In A Soldier’s Story silent film narrative meets avant-garde film experimentation. Čeněk Zahradníček and Vladimír Šmejkal’s joint project A Soldier’s Story (Příběh vojáka, 1934) is a pure anti-war propaganda piece whose unique symbol system is built around the multiple meanings of ambiguous images and driven by their context-dependence.

The need to connect art forms and literature pervades the symbolist films of Zahradníček. Caliber 33W (Kalibr 32 W, Příběh z kanadského severu, 1926) recalls the universe of Jack London, and May (Máj, 1936) puts the poem of Karel Hynek Macha, a 19th century Czech poet, into moving images. The latter, which – together with Spring Awakening (Procitnutí jara, 1936) – was filmed as a backdrop to part of a theater performance. Featuring a conscripted writer and a ballerina toe dancing in a tutu and using the loss of sight (here the loss of the source of creation) as their personal tragedy, A Soldier’s Story uses the connection to other art forms as the foundation of the narration.

The work of Zahradníček and Šmejkal exploits the narrative film conventions creating a symmetrical composition, a frame which is strengthened by the confrontation of the playful and tragic variants of the exclamation:” I cannot see!” (Nevidim!) The prologue opens with the image of a poet working in the sun, forming rhymes inspired by the beauty of the bucolic idyll surrounding him. His creation gets interrupted by a romantic intermezzo: a ballerina wearing a white tulle temporarily „takes away his sight” but makes amends for it by giving him a wild flower to feed his inspiration. The peaceful atmosphere given by the mackerel sky, the sheep grazing and a man plowing is negated by the rapid succession of mobilization notes followed by aggressive drum beats. If only analyzing the plot, the film consists of three parts bordered by the same image: a parting train. Therefore the transition of the images foreshadowing the horrors of the war (change of the sky, trees, flower, fields etc.) still belong to the first part, the frame. But if examining the form, the use of classic silent film techniques ends earlier as the traditional narrative structure gives way to formal experimentalism already with the appearance of the mobilization posters.


The calm ambience of the first 90 seconds of the film is destroyed by sequences depicting an encroaching warmongering atmosphere. The long-held stills and the fixed angles are replaced by dynamic cuts, superimpositions and sudden changes of perspective. The romantic theatricality is mixed with hectic expressivity (including a few surrealistic hints) culminating in a stream of symbolic images: the sky clouds, the flower withers, close-ups of insects replace wide shots of grazing animals, the poet is bound as captive without his quill and his collapsed lover is slowly burried by falling petals. The war images riot in extreme ellipses, metaphors, repetitions, accumulations and enhancements which appear through jump-cuts, dissolves and the variegation and confrontation of different montage techniques. The technical eclecticism is boosted by stop-animation tricks (chess, domino) and the use of maquettes. Following the climax of the war sequence, the soldier’s injury the intensity eases and and after a short nursing scene the middle part of the film concludes with the image of the train. The ending completes the structure of the film with a simple transmission, limited to the negative variant of the first exclamation: “I cannot see!” It denies any further conclusions.
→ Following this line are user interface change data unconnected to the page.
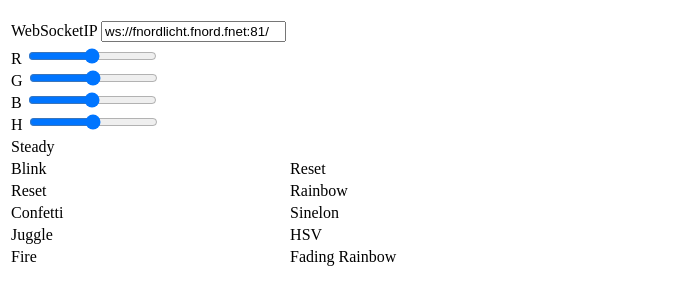
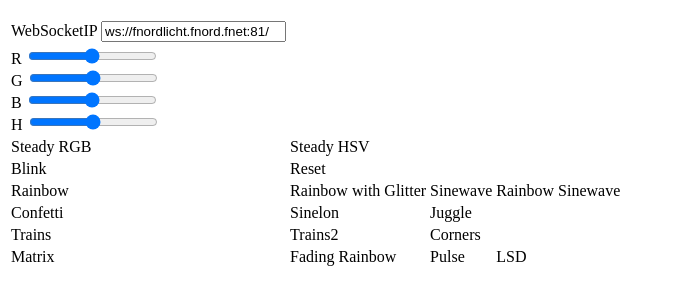
Before and after one commit to elcastormalo/fnordlicht, a plain HTML site: page data/index.html in a window 1280 px wide. Shown: the part 48-352 px from the top of the page, without its empty margins (0-675 px from the left). Drawn offline with Linux system fonts and the light colour scheme.

Commit message:
added patterns to index.html

```diff
--- a/data/index.html
+++ b/data/index.html
@@ -93,6 +93,11 @@ function rainbowFn() {
    connection.send(toSend);
 };
 
+function rainbowGlitterFn() {
+   var toSend = "RAINBOW_GLITTER";
+   connection.send(toSend);
+};
+
 function blinkFn() {
 	var toSend = "BLINK";
 	connection.send(toSend);
@@ -109,12 +114,27 @@ function steadyFn() {
 };
 
 function steadyhsvFn() {
-	var toSend = "STEADYHSV";
+	var toSend = "STEADY_HSV";
 	connection.send(toSend);
 };
 
-function fireFn() {
-	var toSend = "FIRE";
+function sinewaveFn() {
+	var toSend = "SINEWAVE";
+	connection.send(toSend);
+};
+
+function sinewaveColorFn() {
+	var toSend = "SINEWAVE_COLOR";
+	connection.send(toSend);
+};
+
+function trainsFn() {
+	var toSend = "TRAINS";
+	connection.send(toSend);
+};
+
+function trains2Fn() {
+	var toSend = "TRAINS2";
 	connection.send(toSend);
 };
 
@@ -135,6 +155,26 @@ function juggleFn() {
 
 function fadeRainbowFn() {
 	var toSend = "FADING_RAINBOW";
+	connection.send(toSend);
+};
+
+function pulseFn() {
+	var toSend = "PULSE";
+	connection.send(toSend);
+};
+
+function matrixFn() {
+	var toSend = "MATRIX";
+	connection.send(toSend);
+};
+
+function cornersFn() {
+	var toSend = "CORNERS";
+	connection.send(toSend);
+};
+
+function trippyFn() {
+	var toSend = "TRIPPY";
 	connection.send(toSend);
 };
 </script>
@@ -181,39 +221,34 @@ function fadeRainbowFn() {
                 </td>
 	     </tr>
 	     <tr>
-                <td>
-                        <a data-role="button" id="Steady" onclick="steadyFn()">Steady</a>
-		</td>
+            <td><a data-role="button" id="Steady" onclick="steadyFn()">Steady RGB</a></td>
+            <td><a data-role="button" id="SteadyHSV" onclick="steadyhsvFn()">Steady HSV</a></td>
 		 </tr>
 	     <tr>
-	        <td><a data-role="button" id="Blink"
-	        onclick="blinkFn()">Blink</a></td>
-                <td><a data-role="button" id="Reset"
-	        onclick="resetFn()">Reset</a></td>
+	        <td><a data-role="button" id="Blink" onclick="blinkFn()">Blink</a></td>
+        	<td><a data-role="button" id="Reset" onclick="resetFn()">Reset</a></td>
 	     </tr>
 	     <tr>
-                <td><a data-role="button" id="Reset"
-                onclick="resetFn()">Reset</a></td>
-                <td><a data-role="button" id="Rainbow"
-                onclick="rainbowFn()">Rainbow</a></td>
+            <td><a data-role="button" id="Rainbow" onclick="rainbowFn()">Rainbow</a></td>
+            <td><a data-role="button" id="RainbowGlitter" onclick="rainbowGlitterFn()">Rainbow with Glitter</a></td>
+            <td><a data-role="button" id="Sinewave" onclick="sinewaveFn()">Sinewave</a></td>
+            <td><a data-role="button" id="SinewaveColor" onclick="sinewaveColorFn()">Rainbow Sinewave</a></td>
          </tr>
          <tr>
-                <td><a data-role="button" id="Confetti"
-                onclick="confettiFn()">Confetti</a></td>
-                <td><a data-role="button" id="Sinelon"
-                onclick="sinelonFn()">Sinelon</a></td>
+            <td><a data-role="button" id="Confetti" onclick="confettiFn()">Confetti</a></td>
+            <td><a data-role="button" id="Sinelon" onclick="sinelonFn()">Sinelon</a></td>
+            <td><a data-role="button" id="Juggle" onclick="juggleFn()">Juggle</a></td>
          </tr>
          <tr>
-                <td><a data-role="button" id="Juggle"
-                onclick="juggleFn()">Juggle</a></td>
-                <td><a data-role="button" id="HSV"
-                onclick="steadyhsvFn()">HSV</a></td>
+            <td><a data-role="button" id="Trains" onclick="trainsFn()">Trains</a></td>
+            <td><a data-role="button" id="Trains2" onclick="trains2Fn()">Trains2</a></td>
+            <td><a data-role="button" id="Corners" onclick="cornersFn()">Corners</a></td>
          </tr>
          <tr>
-                <td><a data-role="button" id="Fire"
-                onclick="fireFn()">Fire</a></td>
-                <td><a data-role="button" id="Fading_Rainbow"
-                onclick="fadeRainbowFn()">Fading Rainbow</a></td>
+            <td><a data-role="button" id="Matrix" onclick="matrixFn()">Matrix</a></td>
+            <td><a data-role="button" id="Fading_Rainbow" onclick="fadeRainbowFn()">Fading Rainbow</a></td>
+            <td><a data-role="button" id="Pulse" onclick="pulseFn()">Pulse</a></td>
+            <td><a data-role="button" id="Trippy" onclick="trippyFn()">LSD</a></td>
          </tr>
            </table>
     </body>
```
Lines whose indentation alone changed are shown as unchanged.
This anti-war short does not fit any of the canonized avant-garde film trends but refers to several and anticipates the specific language of later schools. Looking back, the simultaneous application of dream-sequences, dance scenes, rituals and sexual metaphors foreshadows trance film, while the extravagant associations of images and ideas illustrating the absurdity of war wink at expressionist traditions and surrealistic portrayal, while keeping distance from the ideology of the latter one. The parade of the barbed wire assembledin different forms and the image of the female torso hiding behind a lace fan, and the delicate dissolve of their sequences makes a play for the tendencies of lyrical film. The overflow of symbols is explained and kitsch is overwritten by the aim of demonstrating the continuously thickening and never ending horrors of war, with added emphasis of its unstoppable nature.


A Soldier’s Story advances the act of looking instead of accidently seeing. Looking is connected with the urge of interpreting regarding social-political and film language aspects. Who looks understands the turpitude of war, the hopelessness of bloodshed and the hypocrisy of the hero-images created by the aggressors. Who looks is willing to take time to decode unfamiliar forms, in this case the structures of avant-garde moving images. And who really looks might be able to change the way others look at war, art and their connections, following in the footsteps of Zahradníček and Šmejkal.

Written by: Dorottya Szalay


Leave a Reply

Your email address will not be published.

Post comment